● The task: Could the data below be copied out in full, word for word?

★ ★ ★ ★ ★ ★ ★

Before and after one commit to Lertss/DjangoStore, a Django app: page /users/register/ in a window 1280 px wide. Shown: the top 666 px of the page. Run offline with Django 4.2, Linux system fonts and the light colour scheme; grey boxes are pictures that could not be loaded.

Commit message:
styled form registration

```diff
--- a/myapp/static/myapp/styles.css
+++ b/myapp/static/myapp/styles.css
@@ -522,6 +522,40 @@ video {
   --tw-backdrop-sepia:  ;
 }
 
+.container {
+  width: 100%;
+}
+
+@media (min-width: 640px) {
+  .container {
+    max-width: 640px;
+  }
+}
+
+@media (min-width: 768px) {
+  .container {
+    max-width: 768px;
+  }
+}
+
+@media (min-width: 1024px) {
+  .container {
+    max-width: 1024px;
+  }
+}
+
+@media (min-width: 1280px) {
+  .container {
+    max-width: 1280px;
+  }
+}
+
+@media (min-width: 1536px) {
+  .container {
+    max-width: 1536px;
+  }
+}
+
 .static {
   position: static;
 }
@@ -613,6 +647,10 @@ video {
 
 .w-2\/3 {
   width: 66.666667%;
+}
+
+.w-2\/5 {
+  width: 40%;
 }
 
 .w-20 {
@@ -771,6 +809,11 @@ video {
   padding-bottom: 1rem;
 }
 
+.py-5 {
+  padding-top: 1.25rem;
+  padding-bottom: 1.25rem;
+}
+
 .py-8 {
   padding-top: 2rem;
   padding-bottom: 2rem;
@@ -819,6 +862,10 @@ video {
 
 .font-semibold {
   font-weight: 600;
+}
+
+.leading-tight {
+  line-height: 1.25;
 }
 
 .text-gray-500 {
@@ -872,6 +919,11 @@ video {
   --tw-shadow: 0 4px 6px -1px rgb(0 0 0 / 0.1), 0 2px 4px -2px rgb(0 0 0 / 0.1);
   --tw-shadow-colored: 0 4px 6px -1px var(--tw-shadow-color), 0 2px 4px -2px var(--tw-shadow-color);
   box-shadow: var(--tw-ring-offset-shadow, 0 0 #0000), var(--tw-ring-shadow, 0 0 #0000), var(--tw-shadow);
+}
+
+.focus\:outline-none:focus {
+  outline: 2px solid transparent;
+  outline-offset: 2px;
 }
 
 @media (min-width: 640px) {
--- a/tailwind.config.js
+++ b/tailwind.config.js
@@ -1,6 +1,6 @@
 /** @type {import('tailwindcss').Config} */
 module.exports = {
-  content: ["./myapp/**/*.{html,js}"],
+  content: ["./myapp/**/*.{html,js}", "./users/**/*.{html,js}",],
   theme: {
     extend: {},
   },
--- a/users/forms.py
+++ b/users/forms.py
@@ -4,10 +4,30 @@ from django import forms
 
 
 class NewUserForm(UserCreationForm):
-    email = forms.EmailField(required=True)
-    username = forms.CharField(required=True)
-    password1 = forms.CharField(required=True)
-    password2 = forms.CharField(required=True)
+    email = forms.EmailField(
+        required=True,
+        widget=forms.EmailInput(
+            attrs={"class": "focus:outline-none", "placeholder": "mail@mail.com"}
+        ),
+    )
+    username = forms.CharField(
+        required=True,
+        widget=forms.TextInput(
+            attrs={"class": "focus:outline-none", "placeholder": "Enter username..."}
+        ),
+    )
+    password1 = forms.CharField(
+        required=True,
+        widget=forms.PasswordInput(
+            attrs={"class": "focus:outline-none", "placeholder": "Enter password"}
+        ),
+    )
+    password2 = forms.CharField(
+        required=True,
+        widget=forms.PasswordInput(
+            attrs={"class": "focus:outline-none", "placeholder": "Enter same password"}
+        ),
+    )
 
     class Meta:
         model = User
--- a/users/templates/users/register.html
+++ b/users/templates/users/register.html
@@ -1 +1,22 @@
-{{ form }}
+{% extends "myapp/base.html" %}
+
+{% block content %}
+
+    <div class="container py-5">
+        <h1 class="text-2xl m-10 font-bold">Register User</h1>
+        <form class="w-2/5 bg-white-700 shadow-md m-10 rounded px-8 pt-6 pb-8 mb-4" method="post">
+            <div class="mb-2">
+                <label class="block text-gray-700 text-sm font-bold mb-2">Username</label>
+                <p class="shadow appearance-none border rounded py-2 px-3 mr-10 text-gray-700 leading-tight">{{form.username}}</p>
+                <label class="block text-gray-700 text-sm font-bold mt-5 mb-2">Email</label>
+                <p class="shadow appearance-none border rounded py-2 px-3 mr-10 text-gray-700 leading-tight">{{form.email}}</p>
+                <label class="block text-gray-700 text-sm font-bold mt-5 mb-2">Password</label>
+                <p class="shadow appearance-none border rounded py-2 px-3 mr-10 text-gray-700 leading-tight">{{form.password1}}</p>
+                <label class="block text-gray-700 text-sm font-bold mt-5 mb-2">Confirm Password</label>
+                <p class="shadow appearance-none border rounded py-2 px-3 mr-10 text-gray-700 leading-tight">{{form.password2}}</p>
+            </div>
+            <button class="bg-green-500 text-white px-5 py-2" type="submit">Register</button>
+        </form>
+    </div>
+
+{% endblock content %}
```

★ ★ ★ ★ ★ ★ ★

● Solved problem:
Before and after one commit to Lertss/DjangoStore, a Django app: page /users/register/ in a window 1280 px wide. Shown: the top 666 px of the page. Run offline with Django 4.2, Linux system fonts and the light colour scheme; grey boxes are pictures that could not be loaded.

Commit message:
styled form registration

```diff
--- a/myapp/static/myapp/styles.css
+++ b/myapp/static/myapp/styles.css
@@ -522,6 +522,40 @@ video {
   --tw-backdrop-sepia:  ;
 }
 
+.container {
+  width: 100%;
+}
+
+@media (min-width: 640px) {
+  .container {
+    max-width: 640px;
+  }
+}
+
+@media (min-width: 768px) {
+  .container {
+    max-width: 768px;
+  }
+}
+
+@media (min-width: 1024px) {
+  .container {
+    max-width: 1024px;
+  }
+}
+
+@media (min-width: 1280px) {
+  .container {
+    max-width: 1280px;
+  }
+}
+
+@media (min-width: 1536px) {
+  .container {
+    max-width: 1536px;
+  }
+}
+
 .static {
   position: static;
 }
@@ -613,6 +647,10 @@ video {
 
 .w-2\/3 {
   width: 66.666667%;
+}
+
+.w-2\/5 {
+  width: 40%;
 }
 
 .w-20 {
@@ -771,6 +809,11 @@ video {
   padding-bottom: 1rem;
 }
 
+.py-5 {
+  padding-top: 1.25rem;
+  padding-bottom: 1.25rem;
+}
+
 .py-8 {
   padding-top: 2rem;
   padding-bottom: 2rem;
@@ -819,6 +862,10 @@ video {
 
 .font-semibold {
   font-weight: 600;
+}
+
+.leading-tight {
+  line-height: 1.25;
 }
 
 .text-gray-500 {
@@ -872,6 +919,11 @@ video {
   --tw-shadow: 0 4px 6px -1px rgb(0 0 0 / 0.1), 0 2px 4px -2px rgb(0 0 0 / 0.1);
   --tw-shadow-colored: 0 4px 6px -1px var(--tw-shadow-color), 0 2px 4px -2px var(--tw-shadow-color);
   box-shadow: var(--tw-ring-offset-shadow, 0 0 #0000), var(--tw-ring-shadow, 0 0 #0000), var(--tw-shadow);
+}
+
+.focus\:outline-none:focus {
+  outline: 2px solid transparent;
+  outline-offset: 2px;
 }
 
 @media (min-width: 640px) {
--- a/tailwind.config.js
+++ b/tailwind.config.js
@@ -1,6 +1,6 @@
 /** @type {import('tailwindcss').Config} */
 module.exports = {
-  content: ["./myapp/**/*.{html,js}"],
+  content: ["./myapp/**/*.{html,js}", "./users/**/*.{html,js}",],
   theme: {
     extend: {},
   },
--- a/users/forms.py
+++ b/users/forms.py
@@ -4,10 +4,30 @@ from django import forms
 
 
 class NewUserForm(UserCreationForm):
-    email = forms.EmailField(required=True)
-    username = forms.CharField(required=True)
-    password1 = forms.CharField(required=True)
-    password2 = forms.CharField(required=True)
+    email = forms.EmailField(
+        required=True,
+        widget=forms.EmailInput(
+            attrs={"class": "focus:outline-none", "placeholder": "mail@mail.com"}
+        ),
+    )
+    username = forms.CharField(
+        required=True,
+        widget=forms.TextInput(
+            attrs={"class": "focus:outline-none", "placeholder": "Enter username..."}
+        ),
+    )
+    password1 = forms.CharField(
+        required=True,
+        widget=forms.PasswordInput(
+            attrs={"class": "focus:outline-none", "placeholder": "Enter password"}
+        ),
+    )
+    password2 = forms.CharField(
+        required=True,
+        widget=forms.PasswordInput(
+            attrs={"class": "focus:outline-none", "placeholder": "Enter same password"}
+        ),
+    )
 
     class Meta:
         model = User
--- a/users/templates/users/register.html
+++ b/users/templates/users/register.html
@@ -1 +1,22 @@
-{{ form }}
+{% extends "myapp/base.html" %}
+
+{% block content %}
+
+    <div class="container py-5">
+        <h1 class="text-2xl m-10 font-bold">Register User</h1>
+        <form class="w-2/5 bg-white-700 shadow-md m-10 rounded px-8 pt-6 pb-8 mb-4" method="post">
+            <div class="mb-2">
+                <label class="block text-gray-700 text-sm font-bold mb-2">Username</label>
+                <p class="shadow appearance-none border rounded py-2 px-3 mr-10 text-gray-700 leading-tight">{{form.username}}</p>
+                <label class="block text-gray-700 text-sm font-bold mt-5 mb-2">Email</label>
+                <p class="shadow appearance-none border rounded py-2 px-3 mr-10 text-gray-700 leading-tight">{{form.email}}</p>
+                <label class="block text-gray-700 text-sm font-bold mt-5 mb-2">Password</label>
+                <p class="shadow appearance-none border rounded py-2 px-3 mr-10 text-gray-700 leading-tight">{{form.password1}}</p>
+                <label class="block text-gray-700 text-sm font-bold mt-5 mb-2">Confirm Password</label>
+                <p class="shadow appearance-none border rounded py-2 px-3 mr-10 text-gray-700 leading-tight">{{form.password2}}</p>
+            </div>
+            <button class="bg-green-500 text-white px-5 py-2" type="submit">Register</button>
+        </form>
+    </div>
+
+{% endblock content %}
```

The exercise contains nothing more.